• TASK: Tally up the lines below that carry the word "CodeBuddyAdapter", answering with the figure alone.

Change listing data
▶
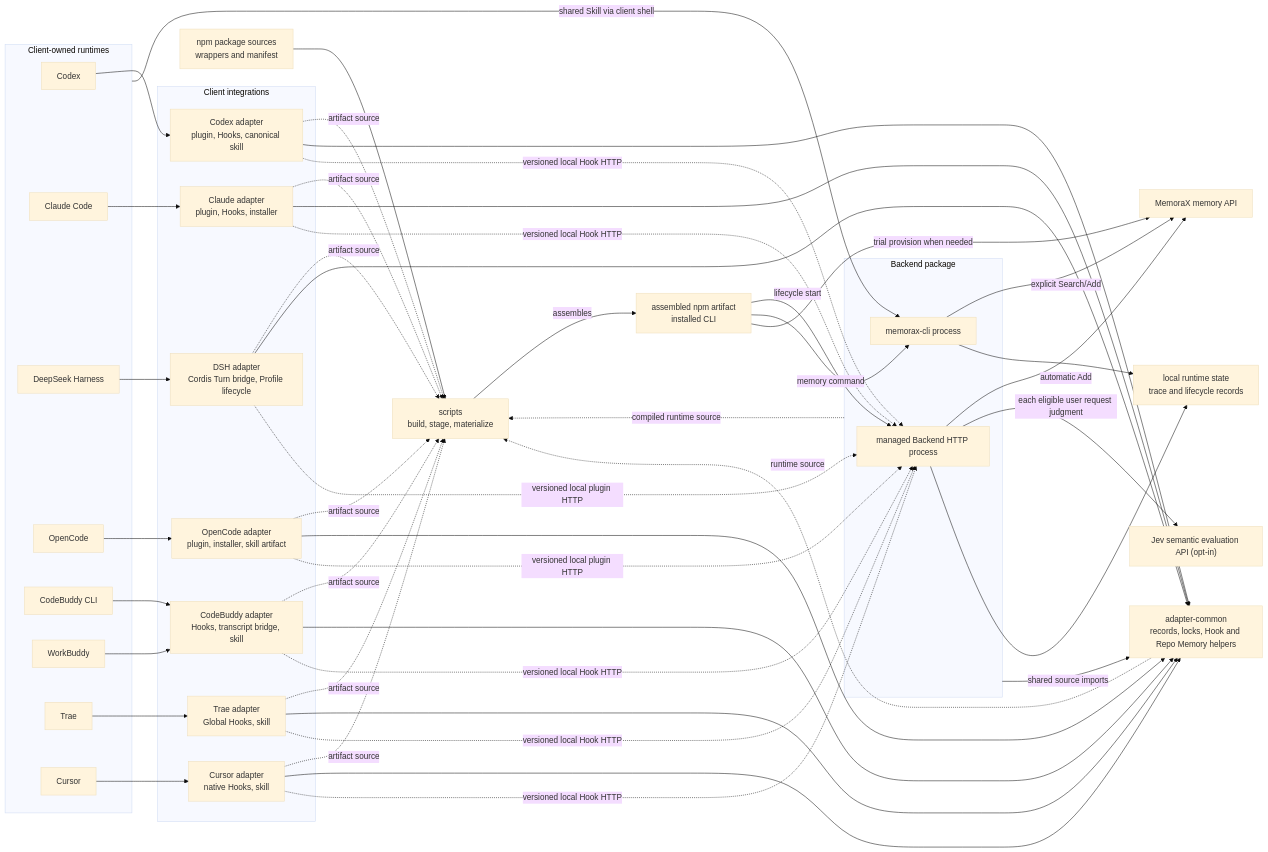
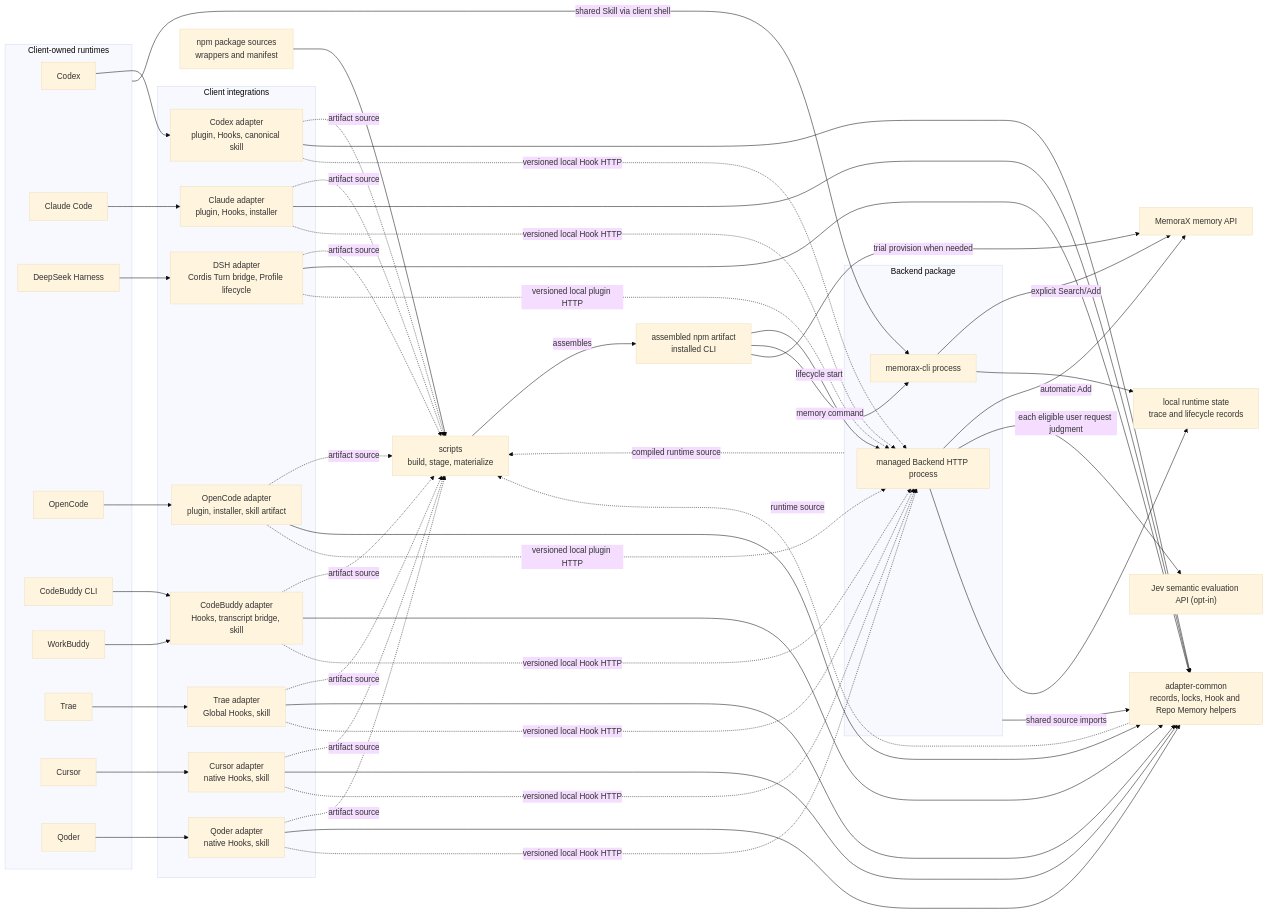
One commit to SimonEskildse/memorax-code changed the first of 7 diagrams in ARCHITECTURE.md. Above: the diagram before and after it, drawn with Mermaid (base theme). The commit also changed other lines of this file and 101 other files, not shown here.

First line of the commit message:
feat:(qoder) add native memory and repo memory integration

```diff
--- a/ARCHITECTURE.md
+++ b/ARCHITECTURE.md
@@ -52,6 +52,7 @@
     WorkBuddy["WorkBuddy"]
     Trae["Trae"]
     Cursor["Cursor"]
+    Qoder["Qoder"]
   end
 
   subgraph Adapters["Client integrations"]
@@ -62,6 +63,7 @@
     CodeBuddyAdapter["CodeBuddy adapter<br/>Hooks, transcript bridge, skill"]
     TraeAdapter["Trae adapter<br/>Global Hooks, skill"]
     CursorAdapter["Cursor adapter<br/>native Hooks, skill"]
+    QoderAdapter["Qoder adapter<br/>native Hooks, skill"]
   end
 
   Common["adapter-common<br/>records, locks, Hook and Repo Memory helpers"]
@@ -86,6 +88,7 @@
   CodeBuddyAdapter -. "artifact source" .-> Build
   TraeAdapter -. "artifact source" .-> Build
   CursorAdapter -. "artifact source" .-> Build
+  QoderAdapter -. "artifact source" .-> Build
   Build -->|"assembles"| Artifact
   Artifact -->|"lifecycle start"| Service
   Artifact -->|"memory command"| MemoryCLI
@@ -99,6 +102,7 @@
   CodeBuddyAdapter --> Common
   TraeAdapter --> Common
   CursorAdapter --> Common
+  QoderAdapter --> Common
 
   Codex --> CodexAdapter
   Claude --> ClaudeAdapter
@@ -108,6 +112,7 @@
   WorkBuddy --> CodeBuddyAdapter
   Trae --> TraeAdapter
   Cursor --> CursorAdapter
+  Qoder --> QoderAdapter
   CodexAdapter -. "versioned local Hook HTTP" .-> Service
   ClaudeAdapter -. "versioned local Hook HTTP" .-> Service
   DshAdapter -. "versioned local plugin HTTP" .-> Service
@@ -115,6 +120,7 @@
   CodeBuddyAdapter -. "versioned local Hook HTTP" .-> Service
   TraeAdapter -. "versioned local Hook HTTP" .-> Service
   CursorAdapter -. "versioned local Hook HTTP" .-> Service
+  QoderAdapter -. "versioned local Hook HTTP" .-> Service
 
   Clients -->|"shared Skill via client shell"| MemoryCLI
   Service -->|"automatic Add"| MemoraX
```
◀
• RESULT BELOW: 5